When my friend told her my story she opened her arms and home and offered to care for my children free of charge while I finished my CalTrans work. As I thanked her, her children ran screaming between us with an automatic nerf gun and a nerf rocket launcher, chasing each other with fiery competition. Her dog growled (my friend told me the dog has an aversion to nerf guns). She laughed nervously. I told her there is a reason hispanics will always have their liberty in California.
I arrived late because the misdemeanor paper more than one error on it. It also said to arrive at seven am. When I showed up, proud that I was so early, the lot was vacant except for one lone worker who looked at me funny.
“I’m supposed to report here for court ordered CalTrans work…”
“Uhhh. They already left at six. Ju gunna need to talk to the boss. Maybe he’ll let you stay or something.”
The boss had pity on me. I thanked him and apologized for being an hour late.
“Well, according to your paper, you’re right on time… just make sure to arrive before six on your remaining days.”
I was shown to the employee facilities and offices across the street and the mops, brooms and cleaners. I’ve done this before. Only the floors and walls are a heck of a lot cleaner than Skid Row. Eric, the guy I first met, reminded me of the rules which included not having a cell phone on the premises.
“A while back one of the workers called someone in his gang and they had a shooting here.”
He didn’t need to explain further. We were in East L.A. after all.

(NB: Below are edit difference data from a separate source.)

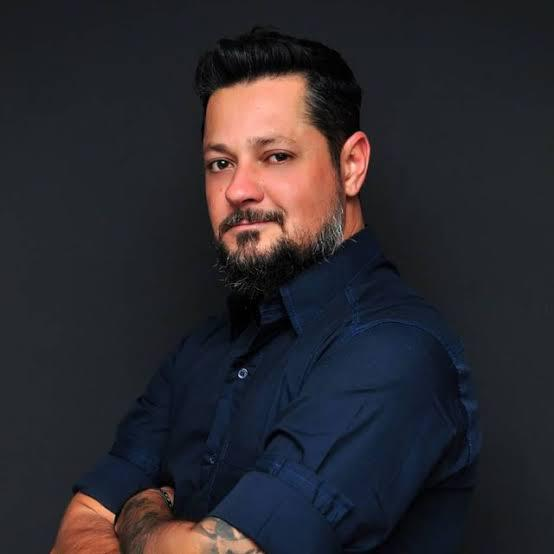
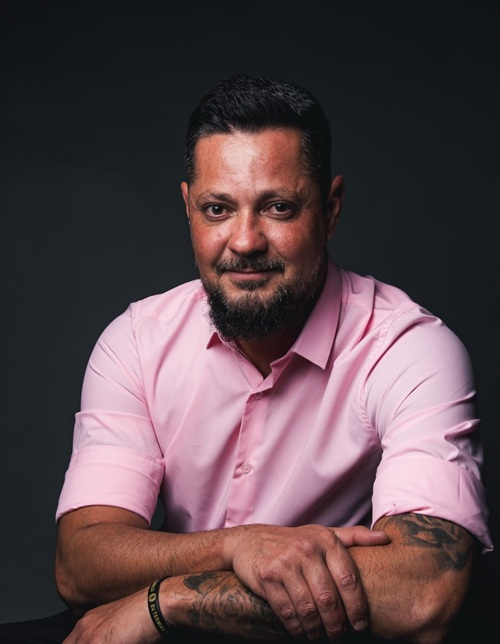
ajuste imagem palestrante e add link do botão CTA

diff --git a/src/components/sections/Location/index.tsx b/src/components/sections/Location/index.tsx
@@ -25,7 +25,8 @@ const Location = () => {
             <li>
               <strong>Endereço</strong>:{" "}
               <a
-                href="https://www.google.com/maps/place/R.+Oswaldo+Araújo,+100+-+Praia+do+Futuro,+Fortaleza+-+CE,+60055-110/@-3.728249,-38.525312,17z/data=!3m1!4b1!4m6!3m5!1s0x7c74852e23fffff:0x6d955ecb47c0a48b!8m2!3d-3.728249!4d-38.525312!16s%2Fg%2F11c484x1kg?entry=ttu&g_ep=EgoyMDI1MDIxMi4wIKXMDSoASAFQAw%3D%3D"
+                className={styles.link}
+                href="https://www.google.com/maps/place/Gran+Mareiro+Hotel/@-3.7396968,-38.453857,15z/data=!4m9!3m8!1s0x7c7464d784ca471:0x2401a6bfcd1dc08d!5m2!4m1!1i2!8m2!3d-3.7396968!4d-38.453857!16s%2Fg%2F11cs2x64rn?entry=ttu&g_ep=EgoyMDI1MDYxMS4wIKXMDSoASAFQAw%3D%3D"
                 target="_blank"
               >
                 Rua Oswaldo Araújo, 100 – Praia do Futuro – Fortaleza – CE.
@@ -67,7 +68,13 @@ const Location = () => {
             </li>
           </ul>
 
-          <ButtonPrimary data-button-width="full">Comprar agora</ButtonPrimary>
+          <ButtonPrimary
+            data-button-width="full"
+            link="https://www.sympla.com.br/evento/conexao-ragazzi/2999636"
+            target={true}
+          >
+            Comprar agora
+          </ButtonPrimary>
         </div>
         <div className={styles.map}>
           <iframe

diff --git a/src/components/sections/Header/index.tsx b/src/components/sections/Header/index.tsx
@@ -2,7 +2,7 @@ import styles from "./header.module.css";
 import ButtonPrimary from "../../shared/ButtonPrimary";
 import Section from "../../shared/Section";
 
-import { MdOutlinePix } from "react-icons/md";
+// import { MdOutlinePix } from "react-icons/md";
 
 import logo from "../../../assets/images/logos/conexao.png";
 
@@ -27,10 +27,15 @@ const Header = () => {
           </p>
           {/* <strong>12 de Julho das 8:30h às 16:30h</strong> */}
           <div className={styles.buttons}>
-            <ButtonPrimary icon={<MdOutlinePix />}>Comprar pix</ButtonPrimary>
-            <ButtonPrimary data-button-color="secondary">
+            <ButtonPrimary
+              link="https://www.sympla.com.br/evento/conexao-ragazzi/2999636"
+              target={true}
+            >
               Comprar agora
             </ButtonPrimary>
+            {/* <ButtonPrimary data-button-color="secondary">
+              Comprar agora
+            </ButtonPrimary> */}
           </div>
         </div>
       </div>

diff --git a/src/components/sections/Speakers/index.tsx b/src/components/sections/Speakers/index.tsx
@@ -3,6 +3,7 @@ import styles from "./speakers.module.css";
 import Title from "../../shared/Title";
 import Speaker from "../../templates/Speaker";
 import CaroselSimple from "../../shared/CaroselSimple";
+import ButtonPrimary from "../../shared/ButtonPrimary";
 
 import danielRagazzi from "../../../assets/images/speakers/daniel-ragazzi.jpeg";
 import fabianoRebello from "../../../assets/images/speakers/fabiano-rebello.jpeg";
@@ -82,6 +83,15 @@ export default function Speakers() {
       <Title>Palestrantes</Title>
       <div className={styles.container} data-aos="zoom-in">
         <CaroselSimple listSlides={speakers} slidesPerViewPropsMobile={1} />
+      </div>
+      <div className={styles.button}>
+        <ButtonPrimary
+          data-button-color="primary"
+          link="https://www.sympla.com.br/evento/conexao-ragazzi/2999636"
+          target={true}
+        >
+          comprar agora
+        </ButtonPrimary>
       </div>
     </Section>
   );

diff --git a/src/components/sections/AboutEvent/index.tsx b/src/components/sections/AboutEvent/index.tsx
@@ -2,7 +2,7 @@ import styles from "./aboutEvent.module.css";
 import Section from "../../shared/Section";
 import Title from "../../shared/Title";
 import ButtonPrimary from "../../shared/ButtonPrimary";
-import { FaWhatsapp } from "react-icons/fa";
+// import { FaWhatsapp } from "react-icons/fa";
 
 export default function AboutEvent() {
   return (
@@ -62,8 +62,12 @@ export default function AboutEvent() {
           </div>
         </div>
         <div className={styles.button}>
-          <ButtonPrimary data-button-color="primary" icon={<FaWhatsapp />}>
-            Participar do evento
+          <ButtonPrimary
+            data-button-color="primary"
+            link="https://www.sympla.com.br/evento/conexao-ragazzi/2999636"
+            target={true}
+          >
+            comprar agora
           </ButtonPrimary>
         </div>
       </div>

diff --git a/src/components/shared/ButtonPrimary/index.tsx b/src/components/shared/ButtonPrimary/index.tsx
@@ -6,6 +6,7 @@ interface ButtonPrimaryProps {
   link?: string;
   icon?: React.ReactNode;
   onClick?: () => void;
+  target?: boolean;
 }
 
 const ButtonPrimary = ({
@@ -13,12 +14,18 @@ const ButtonPrimary = ({
   onClick,
   link,
   icon,
+  target,
   ...args
 }: ButtonPrimaryProps) => {
   return (
     <>
       {link ? (
-        <a href={link} {...args} className={styles.buttonPrimary}>
+        <a
+          href={link}
+          target={target ? "_blank" : "_self"}
+          {...args}
+          className={styles.buttonPrimary}
+        >
           {children}{" "}
           <div className={styles.icon}>
             {icon ? icon : <IoMdArrowForward />}

diff --git a/src/components/templates/Speaker/speaker.module.css b/src/components/templates/Speaker/speaker.module.css
@@ -5,14 +5,14 @@
   justify-content: center;
   padding: var(--spacing-lg) var(--spacing-md);
   background: var(--tertiary-color-transparent);
-  border-radius: var(--border-radius-lg);
+  border-radius: var(--border-radius-xl);
   border: 1px solid var(--border-color);
   margin: var(--spacing-md) 0;
 }
 
 .image {
   width: 100%;
-  height: 250px;
+  height: 280px;
   border-radius: var(--border-radius-lg);
   overflow: hidden;
   border: 1px solid var(--border-color);

diff --git a/src/components/sections/Benefits/index.tsx b/src/components/sections/Benefits/index.tsx
@@ -94,7 +94,12 @@ export default function Benefits() {
         <CaroselCoverFlow listSlides={listBenefits} />
       </div>
       <div className={styles.button}>
-        <ButtonPrimary>Comprar agora</ButtonPrimary>
+        <ButtonPrimary
+          link="https://www.sympla.com.br/evento/conexao-ragazzi/2999636"
+          target={true}
+        >
+          Comprar agora
+        </ButtonPrimary>
       </div>
     </Section>
   );

diff --git a/src/components/sections/TopBar/index.tsx b/src/components/sections/TopBar/index.tsx
@@ -5,7 +5,13 @@ const TopBar = () => {
   return (
     <div className={styles.topBar}>
       <p>Não perca essa oportunidade!</p>
-      <ButtonPrimary data-button-color="primary">participar</ButtonPrimary>
+      <ButtonPrimary
+        data-button-color="primary"
+        link="https://www.sympla.com.br/evento/conexao-ragazzi/2999636"
+        target={true}
+      >
+        participar
+      </ButtonPrimary>
     </div>
   );
 };

diff --git a/src/components/shared/CaroselScrollInfinit/index.tsx b/src/components/shared/CaroselScrollInfinit/index.tsx
@@ -37,7 +37,12 @@ const CarouselScrollInfinit = ({ listSlides }: CarouselScrollInfinitProps) => {
         </div>
       </div>
       <div className={styles.button}>
-        <ButtonPrimary>Ver todos</ButtonPrimary>
+        <ButtonPrimary
+          link="https://www.sympla.com.br/evento/conexao-ragazzi/2999636"
+          target={true}
+        >
+          Comprar agora
+        </ButtonPrimary>
       </div>
     </Section>
   );

diff --git a/src/components/sections/Location/location.module.css b/src/components/sections/Location/location.module.css
@@ -31,13 +31,12 @@
   margin-bottom: var(--spacing-sm);
 }
 
-.text a {
+.text .link {
   color: var(--warning-color);
   transition: var(--transition-normal);
 }
 
-.text a:hover {
-  color: var(--warning-color-hover);
+.text .link:hover {
   text-decoration: underline;
 }
 
@@ -52,7 +51,7 @@
 
 .map {
   flex: 1 1 50%;
-  height: 400px;
+  height: 450px;
 }
 
 .map iframe {

diff --git a/src/components/sections/Speakers/speakers.module.css b/src/components/sections/Speakers/speakers.module.css
@@ -1,0 +1,5 @@
+.button {
+  display: flex;
+  justify-content: center;
+  margin-top: var(--spacing-sm);
+}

“You might just work here in the facilities… they normally keep one female behind to clean. If there’s more than one female the rest of them gotta go pick trash, but it’s easy. You don’ gotta do nothing wichyor hands. They give you tools to pick stuff up. Is not hard. You’ll do these five days in jor sleep.”
And this was the part of the sentence the judge said would be really hard for me.
Cleaning the staff offices was easy, simple work.
The boss even came out and chatted with me for a bit about how life in the fifties was better than now. I agreed, even though I wasn’t alive in the fifties.
The men let me sign out first since I was a “female.” I was, actually, the only woman I saw all day. I wonder if a we women would treat a man with the same kind of preference if he ventured into a mostly female profession. Like, if an obstetrician worked with all midwives. Oh, wait a minute… question answered. I hung my head in shame for treating the obstetrician I worked with in a patronizing manner. Need to make amends there.